I'd like to add my comment as an answer to have memory of a side comment.
As I was saying the subtractive notation was a way of sparing characters in carving and this is the reason behind it becoming popular.
@paul garret made a very interesting comment on the fact that with Latin numerals computations were not reported on paper/parchment and computations with the abacus were effective since they did not require keeping track of intermediate steps.
This was, in fact, one of the reasons of a quarrel after Fibonacci introduced Indian digits in his Liber Abbaci (Book of Calculations).
At first computations with what we nowadays call Arabic digits were considered to be cumbersome because they required keeping track of intermediate steps. But, at the time, paper was not widespread in Europe (paper is another invention that arrived in Europe from China through Arabs) and was very expensive.
Abachists kept preferring abacus computations for years since it was cheaper and still effective when compared to computations made by "algoritmists" - such were termed those in favour of arab numerals.
Only after some years, when starting from Fabriano, Italian production of paper became quite standard and costs dropped, algoritmists won their war.

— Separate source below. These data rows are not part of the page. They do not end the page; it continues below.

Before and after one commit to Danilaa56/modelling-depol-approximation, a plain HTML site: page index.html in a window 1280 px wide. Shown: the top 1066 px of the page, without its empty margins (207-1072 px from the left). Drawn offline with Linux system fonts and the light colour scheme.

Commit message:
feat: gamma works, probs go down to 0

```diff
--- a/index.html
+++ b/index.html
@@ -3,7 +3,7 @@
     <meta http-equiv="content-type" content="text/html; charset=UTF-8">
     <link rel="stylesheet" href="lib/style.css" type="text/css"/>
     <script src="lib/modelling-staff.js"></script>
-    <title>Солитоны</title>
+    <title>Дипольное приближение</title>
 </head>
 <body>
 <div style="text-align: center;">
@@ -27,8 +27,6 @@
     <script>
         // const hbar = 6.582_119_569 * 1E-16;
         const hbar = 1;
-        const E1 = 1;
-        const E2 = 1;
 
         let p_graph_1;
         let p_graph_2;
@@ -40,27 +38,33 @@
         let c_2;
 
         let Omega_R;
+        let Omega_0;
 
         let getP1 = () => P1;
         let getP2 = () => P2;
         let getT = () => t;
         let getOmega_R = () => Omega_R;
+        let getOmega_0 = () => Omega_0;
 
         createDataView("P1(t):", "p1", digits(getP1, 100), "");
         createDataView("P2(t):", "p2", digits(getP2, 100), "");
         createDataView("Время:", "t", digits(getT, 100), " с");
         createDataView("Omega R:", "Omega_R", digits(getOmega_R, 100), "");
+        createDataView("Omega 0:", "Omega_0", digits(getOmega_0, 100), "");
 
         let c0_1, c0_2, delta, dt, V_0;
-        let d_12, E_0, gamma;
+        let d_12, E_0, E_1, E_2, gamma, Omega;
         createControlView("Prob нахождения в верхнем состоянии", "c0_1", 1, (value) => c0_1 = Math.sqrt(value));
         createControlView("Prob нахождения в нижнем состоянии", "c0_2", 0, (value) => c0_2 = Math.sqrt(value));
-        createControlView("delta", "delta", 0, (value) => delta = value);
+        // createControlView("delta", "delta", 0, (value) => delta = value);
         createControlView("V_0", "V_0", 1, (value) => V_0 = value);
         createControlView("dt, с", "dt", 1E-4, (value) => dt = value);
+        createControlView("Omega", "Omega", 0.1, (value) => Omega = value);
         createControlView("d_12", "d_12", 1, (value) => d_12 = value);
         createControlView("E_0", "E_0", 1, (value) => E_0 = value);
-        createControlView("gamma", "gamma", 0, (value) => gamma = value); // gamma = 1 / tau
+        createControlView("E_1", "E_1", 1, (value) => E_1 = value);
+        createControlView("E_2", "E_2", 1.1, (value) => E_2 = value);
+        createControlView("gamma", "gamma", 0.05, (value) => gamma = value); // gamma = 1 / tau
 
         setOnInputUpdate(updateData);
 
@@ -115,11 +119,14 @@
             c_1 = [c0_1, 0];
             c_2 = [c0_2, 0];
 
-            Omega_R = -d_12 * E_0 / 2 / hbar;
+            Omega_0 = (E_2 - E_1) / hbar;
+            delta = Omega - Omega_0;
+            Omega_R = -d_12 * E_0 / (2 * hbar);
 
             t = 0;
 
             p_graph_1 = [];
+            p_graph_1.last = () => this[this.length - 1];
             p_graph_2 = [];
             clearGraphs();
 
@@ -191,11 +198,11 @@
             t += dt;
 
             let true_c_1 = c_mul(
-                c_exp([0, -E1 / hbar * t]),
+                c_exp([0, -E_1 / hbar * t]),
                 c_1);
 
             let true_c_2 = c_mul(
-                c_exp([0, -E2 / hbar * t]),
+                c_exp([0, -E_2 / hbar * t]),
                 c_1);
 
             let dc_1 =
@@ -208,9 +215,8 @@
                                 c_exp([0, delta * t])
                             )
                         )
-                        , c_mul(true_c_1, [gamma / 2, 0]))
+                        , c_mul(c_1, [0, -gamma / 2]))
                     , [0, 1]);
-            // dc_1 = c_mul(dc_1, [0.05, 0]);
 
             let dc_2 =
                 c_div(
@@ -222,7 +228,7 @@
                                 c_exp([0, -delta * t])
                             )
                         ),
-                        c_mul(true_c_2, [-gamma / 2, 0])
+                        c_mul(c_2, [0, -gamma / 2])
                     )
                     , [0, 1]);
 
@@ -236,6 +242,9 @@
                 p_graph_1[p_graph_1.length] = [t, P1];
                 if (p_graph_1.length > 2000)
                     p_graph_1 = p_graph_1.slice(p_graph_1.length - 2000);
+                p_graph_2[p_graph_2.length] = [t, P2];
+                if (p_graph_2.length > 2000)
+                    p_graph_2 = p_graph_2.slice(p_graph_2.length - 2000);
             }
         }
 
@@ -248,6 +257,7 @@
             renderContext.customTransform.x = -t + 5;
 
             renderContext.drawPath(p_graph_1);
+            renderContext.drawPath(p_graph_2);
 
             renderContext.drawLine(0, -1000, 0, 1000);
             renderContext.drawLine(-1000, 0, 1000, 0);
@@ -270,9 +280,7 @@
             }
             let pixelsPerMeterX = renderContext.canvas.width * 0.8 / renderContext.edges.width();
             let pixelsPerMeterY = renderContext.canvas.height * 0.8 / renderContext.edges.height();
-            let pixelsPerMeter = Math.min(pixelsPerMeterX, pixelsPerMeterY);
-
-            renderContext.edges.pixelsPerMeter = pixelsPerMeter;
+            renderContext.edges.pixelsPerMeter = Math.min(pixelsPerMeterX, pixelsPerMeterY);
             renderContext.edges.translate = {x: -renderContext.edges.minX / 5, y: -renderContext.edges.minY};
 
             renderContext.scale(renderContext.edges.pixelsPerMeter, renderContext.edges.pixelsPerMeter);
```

So at least twice in this story the material required for writing numbers played a role.